[Items listed in a dataset]
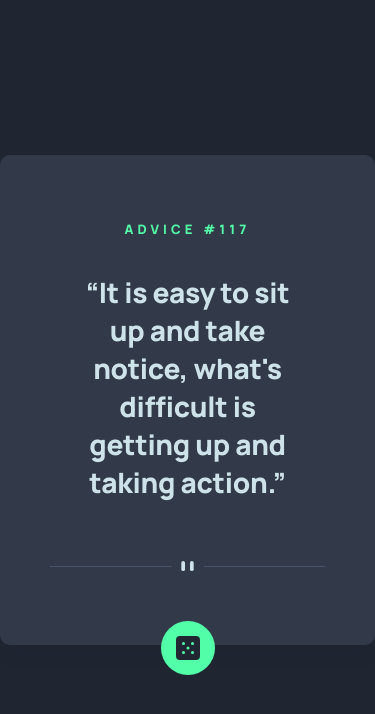
Repository: Arkitecth/advice-generator
Page: index.html
An editor plug-in stored every save of this project. The page is shown before and after the next save, followed by the edit.
The browser window is 375 px wide. The pictures show the whole page.

Above is the page before, as saved 2023-07-12 18:39:13.

### index.html
<!DOCTYPE html>
<html lang="en">
<head>
  <meta charset="UTF-8">
  <meta name="viewport" content="width=device-width, initial-scale=1.0"> <!-- displays site properly based on user's device -->

  <link rel="icon" type="image/png" sizes="32x32" href="./images/favicon-32x32.png">
  <link rel="stylesheet" href="style.css">
  <title>Advice generator app</title>

</head>
<body>
  <div class="container">
    <p class="advice">Advice <span class="advice-num">#117</span></p>
    <p class="advice-text">“It is easy to sit up and take notice, what's difficult is getting up and taking action.”</p>
    <img class="pattern-divider" src="images/pattern-divider-desktop.svg" alt="pattern-divider-desktop">
    <div>
      <img class="dice-icon" src="images/icon-dice.svg" alt="dice-icon">
    </div>

  </div>
</body>
</html>

### style.css

@import url('https://fonts.googleapis.com/css2?family=Manrope:wght@800&display=swap');
:root {
    --dark-blue: hsl(218, 23%, 16%);
    --dark-grayish-blue:hsl(217, 19%, 24%);
    --light-cyan:  hsl(193, 38%, 86%);
    --neon-green:hsl(150, 100%, 66%);
    --grayish-blue:hsl(217, 19%, 38%);
}
* {
    margin: 0;
    padding:0;
    box-sizing: border-box;
    font-family: 'Manrope', sans-serif;
}


body {
    background-color: var(--dark-blue);
    display: flex;
    height: 100vh;
    align-items: center;
}

.container {
    margin: 0 auto;
    background-color: var(--dark-grayish-blue);
    max-width: 540px;
    padding: 50px;
    border-radius: 10px;
    box-shadow: 0px 10px 10px var(--dark-blue);
    display: flex;
    flex-direction: column;
    align-items: center;
    align-content: space-around;
    justify-content: space-between;
}

.advice {
    color: var(--neon-green);
    text-transform: uppercase;
    font-weight: 800;
    letter-spacing: 4.086px;
    font-size: 0.8125rem;
    padding: 15px;
}

.advice-text {
    color: var(--light-cyan);
    text-align: center;
    font-size: 28px;
    letter-spacing: -0.3px;
    padding: 20px;
}


.pattern-divider {
    padding-top: 10px;
    width: 100%;
    transform: translateY(30px);
}

.container div {
    display: flex;
    transform: translateY(80px);
    background-color: var(--neon-green);
    border-radius: 50%;
    justify-content: center;
    padding: 15px;
    cursor: pointer;
}

.container div:hover {
    box-shadow: 0px 0px 10px var(--neon-green);
}

@media screen and (max-width:375px) {

}

After the next save:
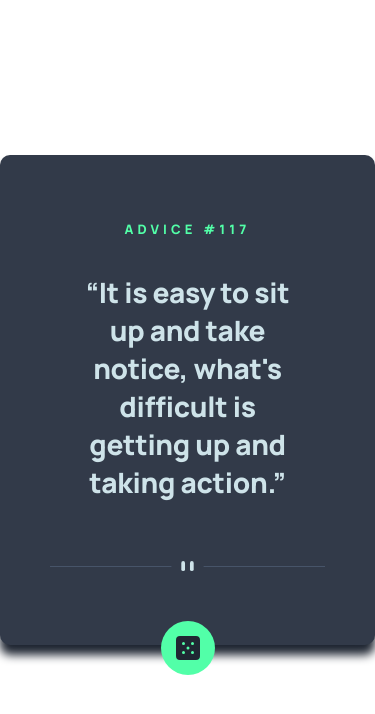
Saved 7 s later.
--- a/style.css
+++ b/style.css
@@ -75,5 +75,7 @@
 }
 
 @media screen and (max-width:375px) {
-
+    body {
+        background-color: white;
+    }
 }
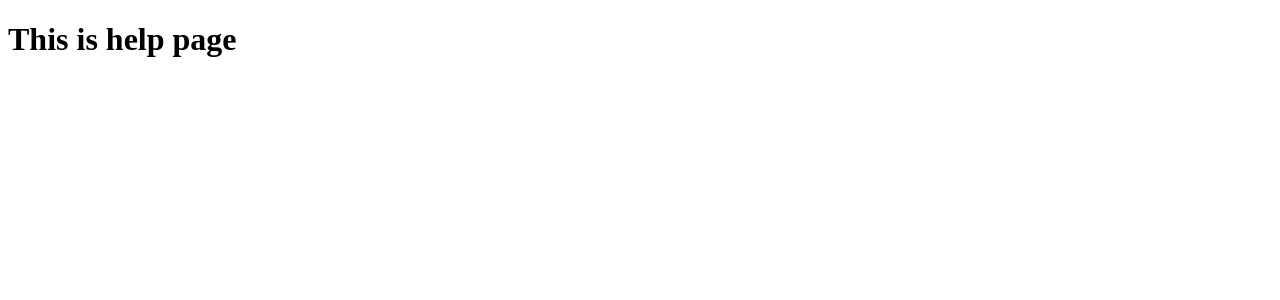
Repository: romeodmello17/springmvc
Page: http://localhost/firstmvc/help
The author's editor kept a copy of each file at every save. The page is drawn from the files as they stood at one save, then again after the next save.
The browser window is 1280 px wide. The pictures show the whole page.
The page is served by Tomcat 9. Other server files are loaded and not shown.

Above is the page before, as saved 2025-04-11 00:00:05.

### firstmvc/src/main/webapp/WEB-INF/spring-servlet.xml
<beans xmlns="http://www.springframework.org/schema/beans"
	xmlns:xsi="http://www.w3.org/2001/XMLSchema-instance"
	xmlns:p="http://www.springframework.org/schema/p"
	xmlns:context="http://www.springframework.org/schema/context"
	xsi:schemaLocation=" http://www.springframework.org/schema/beans http://www.springframework.org/schema/beans/spring-beans.xsd http://www.springframework.org/schema/context http://www.springframework.org/schema/context/spring-context.xsd">
	<context:component-scan base-package="firstmvc.springmvc.controller"></context:component-scan>
	<bean
		class="org.springframework.web.servlet.view.InternalResourceViewResolver"
		name="viewResolver">

		<property name="prefix" value="/WEB-INF/views/" />
		<property name="suffix" value=".jsp"></property>

	</bean>
</beans>
<!-- /WEB-INF/views/hello.jsp -->

### firstmvc/src/main/webapp/WEB-INF/views/help.jsp
<%@ page language="java" contentType="text/html; charset=ISO-8859-1"
    pageEncoding="ISO-8859-1"%>
<!DOCTYPE html>
<html>
<head>
<meta charset="ISO-8859-1">
<title>Help page</title>
</head>
<body>
<h1>This is help page</h1>
</body>
</html>

### firstmvc/src/main/java/firstmvc/springmvc/controller/HelloController.java
package firstmvc.springmvc.controller;

import java.util.ArrayList;
import java.util.List;

import org.springframework.stereotype.Controller;
import org.springframework.ui.Model;
import org.springframework.web.bind.annotation.RequestMapping;
import org.springframework.web.servlet.ModelAndView;

@Controller
public class HelloController {
	@RequestMapping("/hello")
	public String hello() {
		System.out.println("This is Hello url");
		return "hello";
	}

	@RequestMapping("/home")
	public String home(Model model) {
		System.out.println("This is Home URL");
		model.addAttribute("name","Rahul");
		model.addAttribute("rollno",17);
		List<String> stocks = new ArrayList<String>();
		stocks.add("Large Cap MF");
		stocks.add("Mid Cap MF");
		stocks.add("Small Cap MF");
		stocks.add("Crypto");

		model.addAttribute("s",stocks);

		return "home";
	}

	@RequestMapping("/help")
	public ModelAndView help() {
		System.out.println("This is help url");
		//creating modelandview object
		ModelAndView mv = new ModelAndView();
		//setting the data
		mv.addObject("name", "Rahul");
		mv.addObject("rollno", 26);
		//setting the view name
		mv.setViewName("help");
		return mv;
	}
}

After the next save:
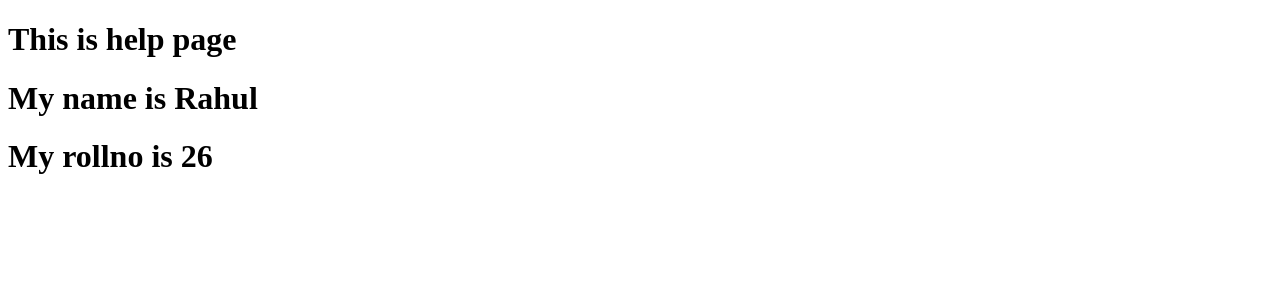
Saved 1 s later.
--- a/firstmvc/src/main/webapp/WEB-INF/views/help.jsp
+++ b/firstmvc/src/main/webapp/WEB-INF/views/help.jsp
@@ -7,6 +7,14 @@
 <title>Help page</title>
 </head>
 <body>
+<%
+
+	String name =(String) request.getAttribute("name");
+	Integer rollno = (Integer) request.getAttribute("rollno");
+%>
+
 <h1>This is help page</h1>
+<h1>My name is <%=name%></h1>
+<h1>My rollno is <%=rollno%></h1>
 </body>
 </html>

Exercise instructions ▸ Copy the entries exactly. Leave out the images.

Exercise result ▸
Repository: Arkitecth/advice-generator
Page: index.html
An editor plug-in stored every save of this project. The page is shown before and after the next save, followed by the edit.
The browser window is 375 px wide. The pictures show the whole page.

Above is the page before, as saved 2023-07-12 18:39:13.

### index.html
<!DOCTYPE html>
<html lang="en">
<head>
  <meta charset="UTF-8">
  <meta name="viewport" content="width=device-width, initial-scale=1.0"> <!-- displays site properly based on user's device -->

  <link rel="icon" type="image/png" sizes="32x32" href="./images/favicon-32x32.png">
  <link rel="stylesheet" href="style.css">
  <title>Advice generator app</title>

</head>
<body>
  <div class="container">
    <p class="advice">Advice <span class="advice-num">#117</span></p>
    <p class="advice-text">“It is easy to sit up and take notice, what's difficult is getting up and taking action.”</p>
    <img class="pattern-divider" src="images/pattern-divider-desktop.svg" alt="pattern-divider-desktop">
    <div>
      <img class="dice-icon" src="images/icon-dice.svg" alt="dice-icon">
    </div>

  </div>
</body>
</html>

### style.css

@import url('https://fonts.googleapis.com/css2?family=Manrope:wght@800&display=swap');
:root {
    --dark-blue: hsl(218, 23%, 16%);
    --dark-grayish-blue:hsl(217, 19%, 24%);
    --light-cyan:  hsl(193, 38%, 86%);
    --neon-green:hsl(150, 100%, 66%);
    --grayish-blue:hsl(217, 19%, 38%);
}
* {
    margin: 0;
    padding:0;
    box-sizing: border-box;
    font-family: 'Manrope', sans-serif;
}


body {
    background-color: var(--dark-blue);
    display: flex;
    height: 100vh;
    align-items: center;
}

.container {
    margin: 0 auto;
    background-color: var(--dark-grayish-blue);
    max-width: 540px;
    padding: 50px;
    border-radius: 10px;
    box-shadow: 0px 10px 10px var(--dark-blue);
    display: flex;
    flex-direction: column;
    align-items: center;
    align-content: space-around;
    justify-content: space-between;
}

.advice {
    color: var(--neon-green);
    text-transform: uppercase;
    font-weight: 800;
    letter-spacing: 4.086px;
    font-size: 0.8125rem;
    padding: 15px;
}

.advice-text {
    color: var(--light-cyan);
    text-align: center;
    font-size: 28px;
    letter-spacing: -0.3px;
    padding: 20px;
}


.pattern-divider {
    padding-top: 10px;
    width: 100%;
    transform: translateY(30px);
}

.container div {
    display: flex;
    transform: translateY(80px);
    background-color: var(--neon-green);
    border-radius: 50%;
    justify-content: center;
    padding: 15px;
    cursor: pointer;
}

.container div:hover {
    box-shadow: 0px 0px 10px var(--neon-green);
}

@media screen and (max-width:375px) {

}

After the next save:
Saved 7 s later.
--- a/style.css
+++ b/style.css
@@ -75,5 +75,7 @@
 }
 
 @media screen and (max-width:375px) {
-
+    body {
+        background-color: white;
+    }
 }
Repository: romeodmello17/springmvc
Page: http://localhost/firstmvc/help
The author's editor kept a copy of each file at every save. The page is drawn from the files as they stood at one save, then again after the next save.
The browser window is 1280 px wide. The pictures show the whole page.
The page is served by Tomcat 9. Other server files are loaded and not shown.

Above is the page before, as saved 2025-04-11 00:00:05.

### firstmvc/src/main/webapp/WEB-INF/spring-servlet.xml
<beans xmlns="http://www.springframework.org/schema/beans"
	xmlns:xsi="http://www.w3.org/2001/XMLSchema-instance"
	xmlns:p="http://www.springframework.org/schema/p"
	xmlns:context="http://www.springframework.org/schema/context"
	xsi:schemaLocation=" http://www.springframework.org/schema/beans http://www.springframework.org/schema/beans/spring-beans.xsd http://www.springframework.org/schema/context http://www.springframework.org/schema/context/spring-context.xsd">
	<context:component-scan base-package="firstmvc.springmvc.controller"></context:component-scan>
	<bean
		class="org.springframework.web.servlet.view.InternalResourceViewResolver"
		name="viewResolver">

		<property name="prefix" value="/WEB-INF/views/" />
		<property name="suffix" value=".jsp"></property>

	</bean>
</beans>
<!-- /WEB-INF/views/hello.jsp -->

### firstmvc/src/main/webapp/WEB-INF/views/help.jsp
<%@ page language="java" contentType="text/html; charset=ISO-8859-1"
    pageEncoding="ISO-8859-1"%>
<!DOCTYPE html>
<html>
<head>
<meta charset="ISO-8859-1">
<title>Help page</title>
</head>
<body>
<h1>This is help page</h1>
</body>
</html>

### firstmvc/src/main/java/firstmvc/springmvc/controller/HelloController.java
package firstmvc.springmvc.controller;

import java.util.ArrayList;
import java.util.List;

import org.springframework.stereotype.Controller;
import org.springframework.ui.Model;
import org.springframework.web.bind.annotation.RequestMapping;
import org.springframework.web.servlet.ModelAndView;

@Controller
public class HelloController {
	@RequestMapping("/hello")
	public String hello() {
		System.out.println("This is Hello url");
		return "hello";
	}

	@RequestMapping("/home")
	public String home(Model model) {
		System.out.println("This is Home URL");
		model.addAttribute("name","Rahul");
		model.addAttribute("rollno",17);
		List<String> stocks = new ArrayList<String>();
		stocks.add("Large Cap MF");
		stocks.add("Mid Cap MF");
		stocks.add("Small Cap MF");
		stocks.add("Crypto");

		model.addAttribute("s",stocks);

		return "home";
	}

	@RequestMapping("/help")
	public ModelAndView help() {
		System.out.println("This is help url");
		//creating modelandview object
		ModelAndView mv = new ModelAndView();
		//setting the data
		mv.addObject("name", "Rahul");
		mv.addObject("rollno", 26);
		//setting the view name
		mv.setViewName("help");
		return mv;
	}
}

After the next save:
Saved 1 s later.
--- a/firstmvc/src/main/webapp/WEB-INF/views/help.jsp
+++ b/firstmvc/src/main/webapp/WEB-INF/views/help.jsp
@@ -7,6 +7,14 @@
 <title>Help page</title>
 </head>
 <body>
+<%
+
+	String name =(String) request.getAttribute("name");
+	Integer rollno = (Integer) request.getAttribute("rollno");
+%>
+
 <h1>This is help page</h1>
+<h1>My name is <%=name%></h1>
+<h1>My rollno is <%=rollno%></h1>
 </body>
 </html>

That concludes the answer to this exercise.